Users of durable medical equipment (DME) have called upon a home health advocacy group in their efforts to voice hardships caused by the latest round of the Centers for Medicare & Medicaid Services (CMS) Competitive Bidding program.
Round 2 of CMS’s Competitive Bidding Program went into effect July 1, 2013, and since then more than 2,000 patients have called an organization, People for Quality Care, seeking assistance for DME products that have become limited in certain areas as a result of the Medicare bidding program.
In some circumstances, Medicare beneficiaries have encountered difficulties in acquiring new devices such as power wheelchairs in their area due to a number of providers that were not able to secure winning bids to serve certain geographical areas.
Other beneficiaries have claimed that even when they did receive the new equipment they requested from a new DME provider, often times the device was not the right size, or the closest provider required beneficiaries and their family members to travel farther to pick up the equipment from a wining bid provider.
But through all of the complaints, it appears as if CMS is blind to the struggles at hand, according to the American Association for Homecare.
“It’s disturbing that CMS is claiming everything is fine when people are suffering,” said Tom Ryan, president of AAHomecare. “The bidding program is bad public policy that needs to be fixed or stopped.”
A May 2012 report from the Government Accountability Office (GAO) suggested that CMS may be intentionally undercounting the number of problems it has received in response to its Competitive Bidding program.

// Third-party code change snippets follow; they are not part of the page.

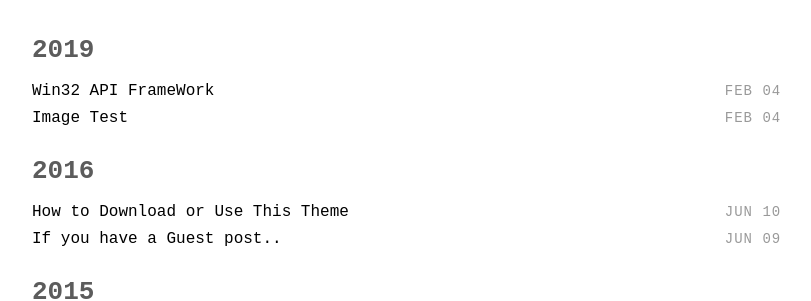
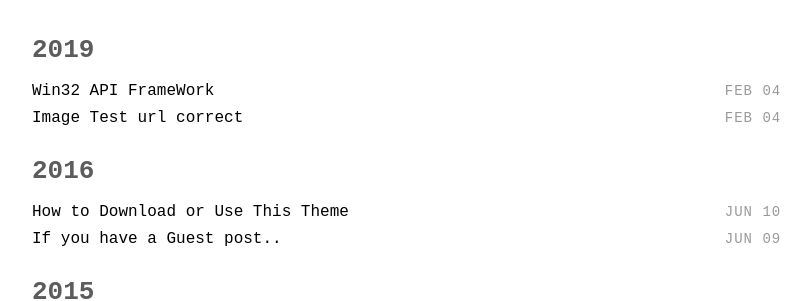
Before and after one commit to kossw123/8iiow, a Jekyll site: the page built from index.html, in a window 1280 px wide. Shown: the part 155-456 px from the top of the page, without its empty margins (232-1043 px from the left). Built offline with Jekyll 4.4.1, drawn with Linux system fonts in a browser that asks for light colours; some web fonts are replaced.

Commit message:
Update 2019-02-04-test-posting.md

```diff
--- a/_posts/2019-02-04-test-posting.md
+++ b/_posts/2019-02-04-test-posting.md
@@ -1,8 +1,8 @@
 ---
 layout: post
-title: "Image Test"
+title: "Image Test url correct"
 description: "There is no one who loves pain itself, who seeks after it and wants to have it, simply because it is pain..."
 comments: true
 keywords: "dummy content, lorem ipsum"
 ---
-![SCREENSHOT](/img/ThumbsUp.png)
+![Picture1](./img/ThumbsUp.png)
```
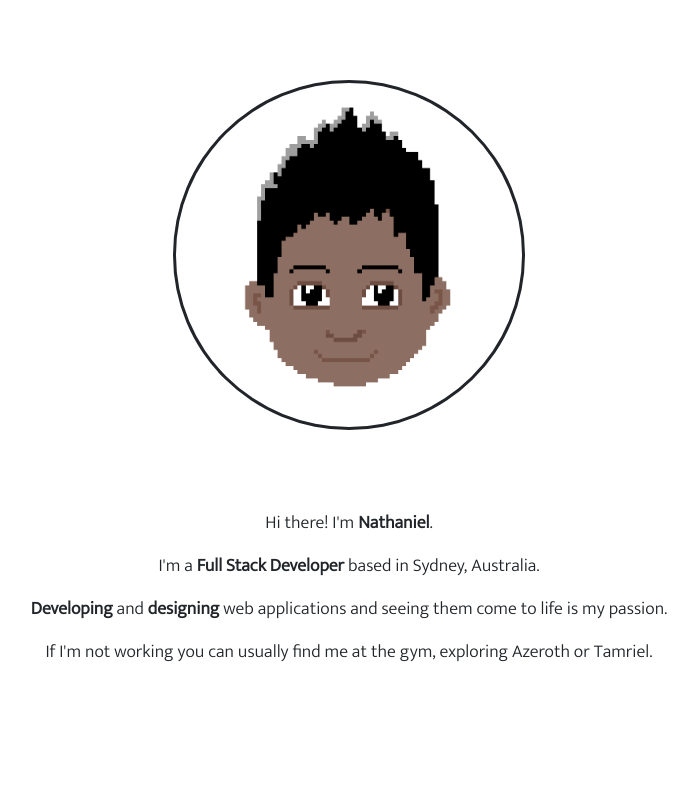
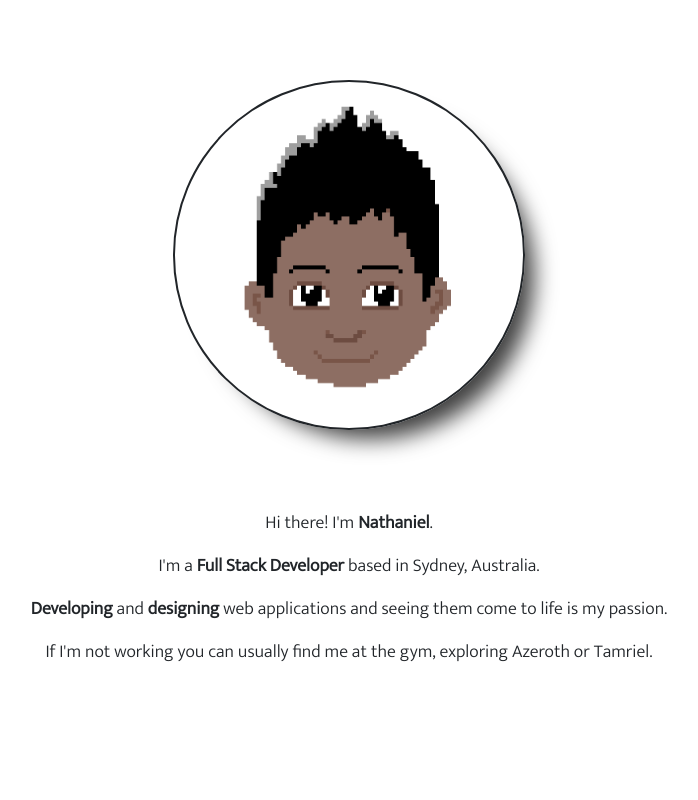
Before and after one commit to moralesn1/portfolio, a React (Create React App) app: page / in a window 1280 px wide. Shown: the top 800 px of the page, without its empty margins (291-989 px from the left). Built offline with nearby package versions, Linux system fonts and the light colour scheme.

Commit message:
add box shadow, change anchor button color, add onhover opacity on anchor button. clean up code

```diff
--- a/src/App.css
+++ b/src/App.css
@@ -10,14 +10,18 @@ div.landing-page-wrapper {
 }
 
 img.hero-image {
+  height: 350px;
+  display: block;
   margin-top: 5em;
   margin-bottom: 5em;
-  height: 350px;
-  display: block;
   margin-left: auto;
   margin-right: auto;
   border-style: solid;
   border-radius: 50%;
+  border-width: 2px;
+  -webkit-box-shadow: 21px 21px 22px -12px rgba(0, 0, 0, 0.75);
+  -moz-box-shadow: 21px 21px 22px -12px rgba(0, 0, 0, 0.75);
+  box-shadow: 21px 21px 22px -12px rgba(0, 0, 0, 0.75);
 }
 
 div.landing-page-description-container {
@@ -76,7 +80,9 @@ a.projectcard-anchor-link {
 }
 
 a.projectcard-anchor-link:hover {
+  color: black;
   text-decoration: none;
+  opacity: 0.4;
 }
 
 button.btn.btn-light {
@@ -161,12 +167,13 @@ div.social-media-link {
 }
 
 img.social-media-icon {
+  opacity: 1;
   height: 50px;
   width: 50px;
 }
 
 img.social-media-icon:hover {
-  transform: scale(1.2);
+  opacity: 0.4;
 }
 
 li.social-media-list {
--- a/src/components/FooterComponent.js
+++ b/src/components/FooterComponent.js
@@ -5,7 +5,7 @@ export default function FooterComponent() {
   const socialData = socialMediaData.map((item, index) => {
     return (
       <li className="social-media-list" key={index}>
-        <a href={item.link}>
+        <a href={item.link} target="_blank">
           <img
             className="social-media-icon"
             src={item.image}
@@ -16,7 +16,6 @@ export default function FooterComponent() {
     );
   });
   const date = new Date().getFullYear();
-  console.log(socialData);
   return (
     <div className="footer-wrapper">
       <div className="footer">
```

“CMS’s definition of inquiry and complaint may be an optimistic characterization of beneficiary calls,” the report states. “According to CMS, all calls are first classified as inquiries and are only classified as complaints when they remain unresolved by CSRs [customer service representatives].”
As individuals who utilize DME products are often a more frail and older population, home health advocacy groups like AAHomecare and the National Association for Home Care & Hospice have argued that these individuals might even have to leave their homes and instead receive care in more costly institutions, such as nursing homes or hospitals if their conditions worsen.
“CMS must acknowledge the real problems that Medicare patients are encountering,” Ryan said. “How can they expect anyone to believe that they have only received a handful of complaints when more than 2,000 people have reached out to a private organization for help addressing their problems?”
Written by Jason Oliva